/---
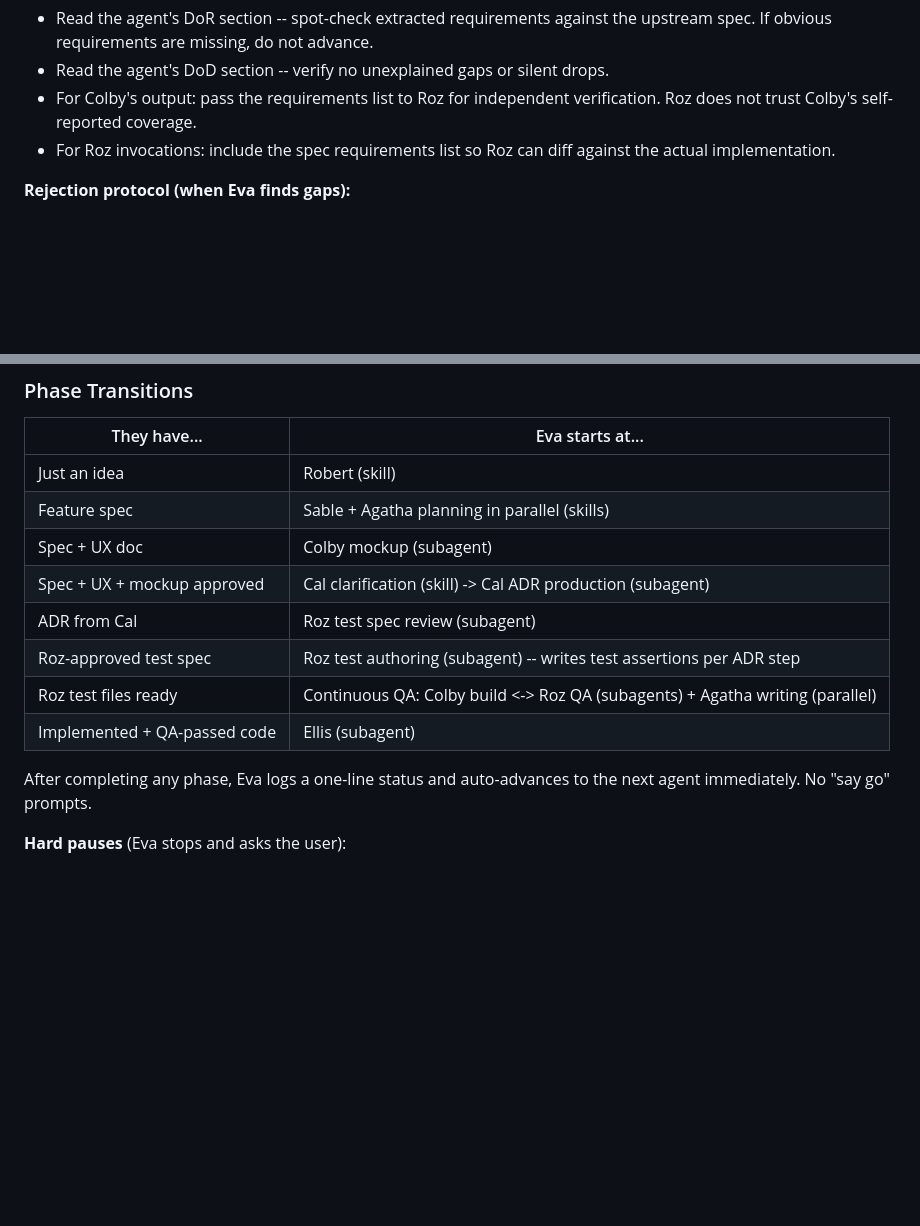
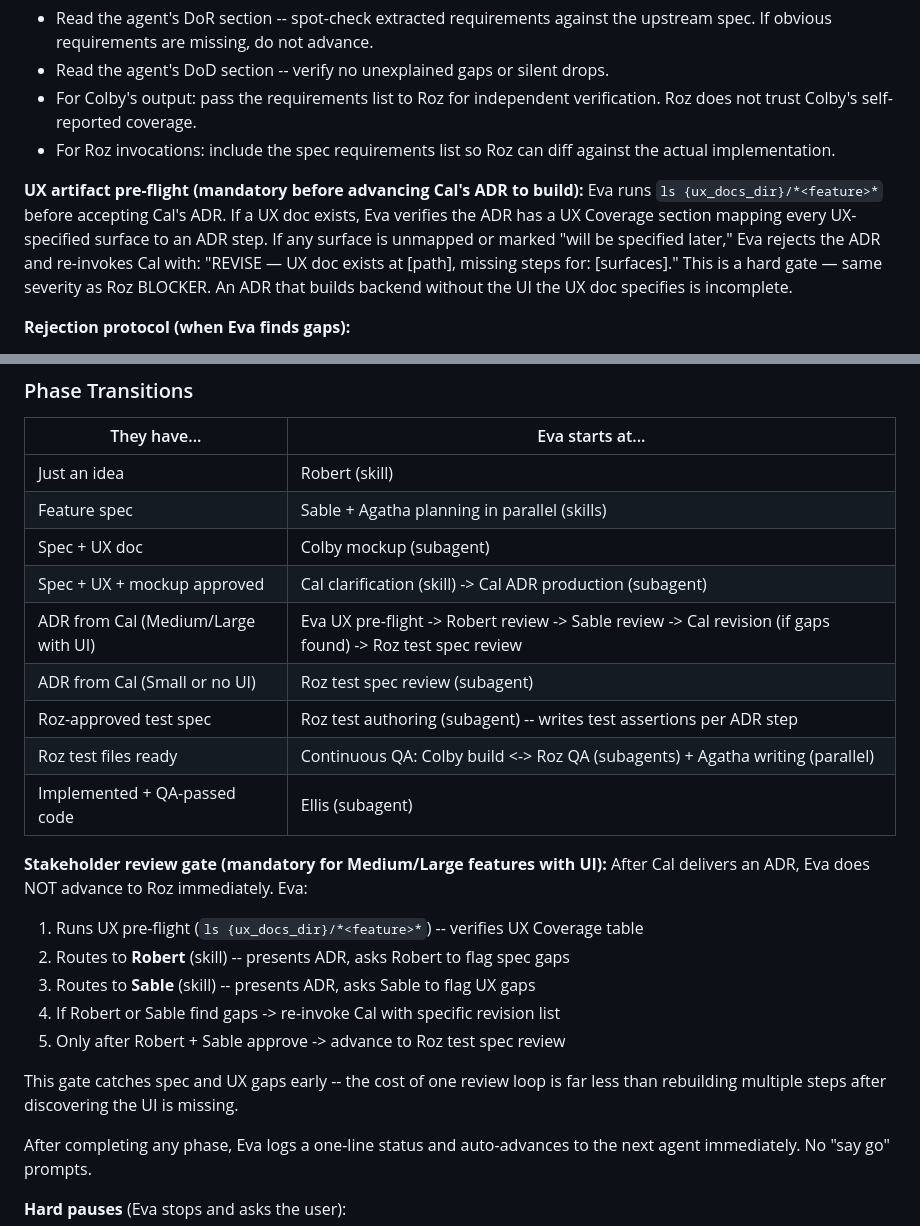
Before and after one commit to robertsfeir/atelier-pipeline, a Markdown page: templates/rules/agent-system.md, 2 parts joined by grey strips. Drawn GitHub-style; blank space fills up the shorter version.

```diff
--- a/templates/rules/agent-system.md
+++ b/templates/rules/agent-system.md
@@ -129,6 +129,15 @@ Eva maintains five files in `{pipeline_state_dir}`:
 - For Roz invocations: include the spec requirements list so Roz can diff
   against the actual implementation.
 
+**UX artifact pre-flight (mandatory before advancing Cal's ADR to build):**
+Eva runs `ls {ux_docs_dir}/*<feature>*` before accepting Cal's ADR. If a UX doc
+exists, Eva verifies the ADR has a UX Coverage section mapping every
+UX-specified surface to an ADR step. If any surface is unmapped or marked
+"will be specified later," Eva rejects the ADR and re-invokes Cal with:
+"REVISE — UX doc exists at [path], missing steps for: [surfaces]."
+This is a hard gate — same severity as Roz BLOCKER. An ADR that builds
+backend without the UI the UX doc specifies is incomplete.
+
 **Rejection protocol (when Eva finds gaps):**
 - List the specific missing requirements or unexplained gaps
 - Re-invoke the same agent with TASK: "Revise -- missing requirements: [list]"
@@ -255,10 +264,22 @@ User overrides: "full ceremony" forces pauses at every transition.
 | Feature spec | Sable + Agatha planning in parallel (skills) |
 | Spec + UX doc | Colby mockup (subagent) |
 | Spec + UX + mockup approved | Cal clarification (skill) -> Cal ADR production (subagent) |
-| ADR from Cal | Roz test spec review (subagent) |
+| ADR from Cal (Medium/Large with UI) | Eva UX pre-flight -> Robert review -> Sable review -> Cal revision (if gaps found) -> Roz test spec review |
+| ADR from Cal (Small or no UI) | Roz test spec review (subagent) |
 | Roz-approved test spec | Roz test authoring (subagent) -- writes test assertions per ADR step |
 | Roz test files ready | Continuous QA: Colby build <-> Roz QA (subagents) + Agatha writing (parallel) |
 | Implemented + QA-passed code | Ellis (subagent) |
+
+**Stakeholder review gate (mandatory for Medium/Large features with UI):**
+After Cal delivers an ADR, Eva does NOT advance to Roz immediately. Eva:
+1. Runs UX pre-flight (`ls {ux_docs_dir}/*<feature>*`) -- verifies UX Coverage table
+2. Routes to **Robert** (skill) -- presents ADR, asks Robert to flag spec gaps
+3. Routes to **Sable** (skill) -- presents ADR, asks Sable to flag UX gaps
+4. If Robert or Sable find gaps -> re-invoke Cal with specific revision list
+5. Only after Robert + Sable approve -> advance to Roz test spec review
+
+This gate catches spec and UX gaps early -- the cost of one review loop is far
+less than rebuilding multiple steps after discovering the UI is missing.
 
 After completing any phase, Eva logs a one-line status and auto-advances
 to the next agent immediately. No "say go" prompts.
```
Also changed, not shown: templates/agents/cal.md (+24 -0 lines), templates/agents/roz.md (+10 -1 lines).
\---
▶ [DIRECTIONS]
I'd like the material repeated word for word, without the pictures it holds.

▶ [WRITTEN SOLUTION]
Before and after one commit to robertsfeir/atelier-pipeline, a Markdown page: templates/rules/agent-system.md, 2 parts joined by grey strips. Drawn GitHub-style; blank space fills up the shorter version.

```diff
--- a/templates/rules/agent-system.md
+++ b/templates/rules/agent-system.md
@@ -129,6 +129,15 @@ Eva maintains five files in `{pipeline_state_dir}`:
 - For Roz invocations: include the spec requirements list so Roz can diff
   against the actual implementation.
 
+**UX artifact pre-flight (mandatory before advancing Cal's ADR to build):**
+Eva runs `ls {ux_docs_dir}/*<feature>*` before accepting Cal's ADR. If a UX doc
+exists, Eva verifies the ADR has a UX Coverage section mapping every
+UX-specified surface to an ADR step. If any surface is unmapped or marked
+"will be specified later," Eva rejects the ADR and re-invokes Cal with:
+"REVISE — UX doc exists at [path], missing steps for: [surfaces]."
+This is a hard gate — same severity as Roz BLOCKER. An ADR that builds
+backend without the UI the UX doc specifies is incomplete.
+
 **Rejection protocol (when Eva finds gaps):**
 - List the specific missing requirements or unexplained gaps
 - Re-invoke the same agent with TASK: "Revise -- missing requirements: [list]"
@@ -255,10 +264,22 @@ User overrides: "full ceremony" forces pauses at every transition.
 | Feature spec | Sable + Agatha planning in parallel (skills) |
 | Spec + UX doc | Colby mockup (subagent) |
 | Spec + UX + mockup approved | Cal clarification (skill) -> Cal ADR production (subagent) |
-| ADR from Cal | Roz test spec review (subagent) |
+| ADR from Cal (Medium/Large with UI) | Eva UX pre-flight -> Robert review -> Sable review -> Cal revision (if gaps found) -> Roz test spec review |
+| ADR from Cal (Small or no UI) | Roz test spec review (subagent) |
 | Roz-approved test spec | Roz test authoring (subagent) -- writes test assertions per ADR step |
 | Roz test files ready | Continuous QA: Colby build <-> Roz QA (subagents) + Agatha writing (parallel) |
 | Implemented + QA-passed code | Ellis (subagent) |
+
+**Stakeholder review gate (mandatory for Medium/Large features with UI):**
+After Cal delivers an ADR, Eva does NOT advance to Roz immediately. Eva:
+1. Runs UX pre-flight (`ls {ux_docs_dir}/*<feature>*`) -- verifies UX Coverage table
+2. Routes to **Robert** (skill) -- presents ADR, asks Robert to flag spec gaps
+3. Routes to **Sable** (skill) -- presents ADR, asks Sable to flag UX gaps
+4. If Robert or Sable find gaps -> re-invoke Cal with specific revision list
+5. Only after Robert + Sable approve -> advance to Roz test spec review
+
+This gate catches spec and UX gaps early -- the cost of one review loop is far
+less than rebuilding multiple steps after discovering the UI is missing.
 
 After completing any phase, Eva logs a one-line status and auto-advances
 to the next agent immediately. No "say go" prompts.
```
Also changed, not shown: templates/agents/cal.md (+24 -0 lines), templates/agents/roz.md (+10 -1 lines).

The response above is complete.